Facsimile — Gloss

Font: A complete set of type in a given design (called a “typeface”) and size, i.e., 12-point Garamond or 14-point Caslon. Pieces of type that all represent the same letter are called “sorts.” A font might contain different numbers of different sorts, which were provided proportional to their use. Since they were made of metal, fonts were quite heavy: a font of roman type might weigh 243 kilograms (or about 536 pounds).

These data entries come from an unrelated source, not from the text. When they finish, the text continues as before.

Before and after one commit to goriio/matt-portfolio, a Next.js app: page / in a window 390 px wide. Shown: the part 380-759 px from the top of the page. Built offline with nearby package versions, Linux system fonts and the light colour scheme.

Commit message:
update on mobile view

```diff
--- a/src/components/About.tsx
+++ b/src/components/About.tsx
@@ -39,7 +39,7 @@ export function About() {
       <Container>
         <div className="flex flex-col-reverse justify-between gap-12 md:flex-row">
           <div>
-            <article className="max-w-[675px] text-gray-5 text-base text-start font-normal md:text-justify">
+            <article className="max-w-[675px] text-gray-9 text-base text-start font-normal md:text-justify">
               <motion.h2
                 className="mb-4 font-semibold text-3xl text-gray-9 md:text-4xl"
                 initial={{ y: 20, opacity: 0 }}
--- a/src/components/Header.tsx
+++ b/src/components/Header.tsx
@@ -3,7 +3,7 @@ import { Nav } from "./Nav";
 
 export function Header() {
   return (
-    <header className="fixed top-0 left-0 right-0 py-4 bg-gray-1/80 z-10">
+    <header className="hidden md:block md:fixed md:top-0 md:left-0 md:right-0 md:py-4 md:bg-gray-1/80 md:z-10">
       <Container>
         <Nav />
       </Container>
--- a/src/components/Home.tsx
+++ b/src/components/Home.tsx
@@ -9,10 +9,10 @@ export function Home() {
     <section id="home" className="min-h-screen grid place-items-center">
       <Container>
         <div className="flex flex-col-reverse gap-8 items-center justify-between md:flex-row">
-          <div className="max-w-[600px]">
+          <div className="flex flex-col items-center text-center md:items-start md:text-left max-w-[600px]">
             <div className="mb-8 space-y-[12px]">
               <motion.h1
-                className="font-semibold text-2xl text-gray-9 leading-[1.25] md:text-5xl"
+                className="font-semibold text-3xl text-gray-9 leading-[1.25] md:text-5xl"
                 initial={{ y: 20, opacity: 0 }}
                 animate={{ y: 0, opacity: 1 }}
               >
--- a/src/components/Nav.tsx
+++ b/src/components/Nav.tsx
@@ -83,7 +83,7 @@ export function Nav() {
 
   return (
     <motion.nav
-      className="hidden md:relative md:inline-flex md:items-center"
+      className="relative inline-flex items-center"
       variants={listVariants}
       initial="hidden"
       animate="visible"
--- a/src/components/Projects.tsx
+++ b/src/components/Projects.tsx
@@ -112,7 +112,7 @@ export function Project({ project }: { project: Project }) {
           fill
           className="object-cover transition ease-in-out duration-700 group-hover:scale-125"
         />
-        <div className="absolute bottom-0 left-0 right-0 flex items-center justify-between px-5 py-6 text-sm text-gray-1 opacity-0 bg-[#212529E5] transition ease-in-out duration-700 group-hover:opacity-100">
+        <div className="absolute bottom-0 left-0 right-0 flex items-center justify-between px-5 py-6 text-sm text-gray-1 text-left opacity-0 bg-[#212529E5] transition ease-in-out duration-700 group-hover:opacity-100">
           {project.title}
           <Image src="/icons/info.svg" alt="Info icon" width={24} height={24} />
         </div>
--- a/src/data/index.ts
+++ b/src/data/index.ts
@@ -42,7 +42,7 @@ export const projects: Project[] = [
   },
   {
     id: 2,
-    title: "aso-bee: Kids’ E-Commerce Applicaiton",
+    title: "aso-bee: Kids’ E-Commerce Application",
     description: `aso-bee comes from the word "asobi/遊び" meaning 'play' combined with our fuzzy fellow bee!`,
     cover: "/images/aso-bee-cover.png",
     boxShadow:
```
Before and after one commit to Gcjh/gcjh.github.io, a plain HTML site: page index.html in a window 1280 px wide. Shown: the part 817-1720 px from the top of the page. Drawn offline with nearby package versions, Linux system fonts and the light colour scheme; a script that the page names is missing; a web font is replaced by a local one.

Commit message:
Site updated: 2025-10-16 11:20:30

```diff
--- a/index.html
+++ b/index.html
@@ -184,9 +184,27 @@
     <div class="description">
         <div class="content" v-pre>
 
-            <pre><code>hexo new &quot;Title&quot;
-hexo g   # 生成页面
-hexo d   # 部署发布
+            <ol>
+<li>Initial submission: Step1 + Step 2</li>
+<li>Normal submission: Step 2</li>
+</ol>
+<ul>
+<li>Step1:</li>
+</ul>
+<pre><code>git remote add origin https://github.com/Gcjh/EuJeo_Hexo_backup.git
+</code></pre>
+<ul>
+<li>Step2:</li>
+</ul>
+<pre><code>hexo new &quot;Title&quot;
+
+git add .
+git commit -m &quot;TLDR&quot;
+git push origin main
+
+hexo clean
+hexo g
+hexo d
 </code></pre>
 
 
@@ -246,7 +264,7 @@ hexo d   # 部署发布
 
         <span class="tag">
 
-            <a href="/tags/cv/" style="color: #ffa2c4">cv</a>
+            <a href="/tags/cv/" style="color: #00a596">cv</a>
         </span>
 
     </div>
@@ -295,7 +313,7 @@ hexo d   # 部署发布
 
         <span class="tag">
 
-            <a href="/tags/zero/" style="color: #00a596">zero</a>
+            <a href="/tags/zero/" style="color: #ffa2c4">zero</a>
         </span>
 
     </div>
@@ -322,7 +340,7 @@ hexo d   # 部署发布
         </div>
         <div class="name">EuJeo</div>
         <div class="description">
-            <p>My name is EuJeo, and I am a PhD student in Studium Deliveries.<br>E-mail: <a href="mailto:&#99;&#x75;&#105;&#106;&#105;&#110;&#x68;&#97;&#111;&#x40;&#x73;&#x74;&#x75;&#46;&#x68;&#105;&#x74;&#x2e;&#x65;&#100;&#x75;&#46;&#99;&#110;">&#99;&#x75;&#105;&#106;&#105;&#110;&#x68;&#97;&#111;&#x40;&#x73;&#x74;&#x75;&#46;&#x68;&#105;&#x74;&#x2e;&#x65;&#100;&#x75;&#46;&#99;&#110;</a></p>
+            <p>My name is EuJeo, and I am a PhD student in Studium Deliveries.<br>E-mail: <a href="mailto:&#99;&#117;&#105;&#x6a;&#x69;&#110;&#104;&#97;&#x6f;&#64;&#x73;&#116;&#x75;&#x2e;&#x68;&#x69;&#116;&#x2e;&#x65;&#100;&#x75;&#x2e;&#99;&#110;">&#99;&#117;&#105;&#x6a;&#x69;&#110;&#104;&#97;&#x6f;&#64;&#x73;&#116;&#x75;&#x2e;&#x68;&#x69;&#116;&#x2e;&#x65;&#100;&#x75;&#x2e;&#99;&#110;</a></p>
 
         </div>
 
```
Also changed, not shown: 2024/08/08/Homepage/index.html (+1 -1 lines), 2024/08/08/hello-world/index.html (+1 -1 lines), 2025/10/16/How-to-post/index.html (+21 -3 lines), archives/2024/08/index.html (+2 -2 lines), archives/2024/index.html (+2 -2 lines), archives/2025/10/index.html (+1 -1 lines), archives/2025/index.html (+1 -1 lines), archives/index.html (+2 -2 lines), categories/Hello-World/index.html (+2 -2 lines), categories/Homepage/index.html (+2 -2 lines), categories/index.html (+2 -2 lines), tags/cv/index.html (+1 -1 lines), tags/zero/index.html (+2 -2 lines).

Format: Properly, the relationship between the printed page and the sheet of paper on which it was printed. Paper was delivered to the printer in sheets, which were printed with a certain number of pages. The sheets of paper were then folded and/or cut to produce gatherings of different numbers of leaves. Formats are numbered based on how many leaves they contain; counterintuitively, the larger the number of leaves in a book, the small the resulting format will be. The most common formats are the folio (2º), the quarto (4º), and the octavo (8º), but smaller formats were possible as printers could keep folding their paper. Formats smaller than octavo are comparatively rare and are usually just referred to with a number and the syllable “mo”; the most commonly named ones are 12mo, 16mo, 24mo, 32mo, 64mo, and 128mo. A 128mo book requires seven folds and produces 128 leaves out of a single sheet of paper: producing one is not for the faint of heart.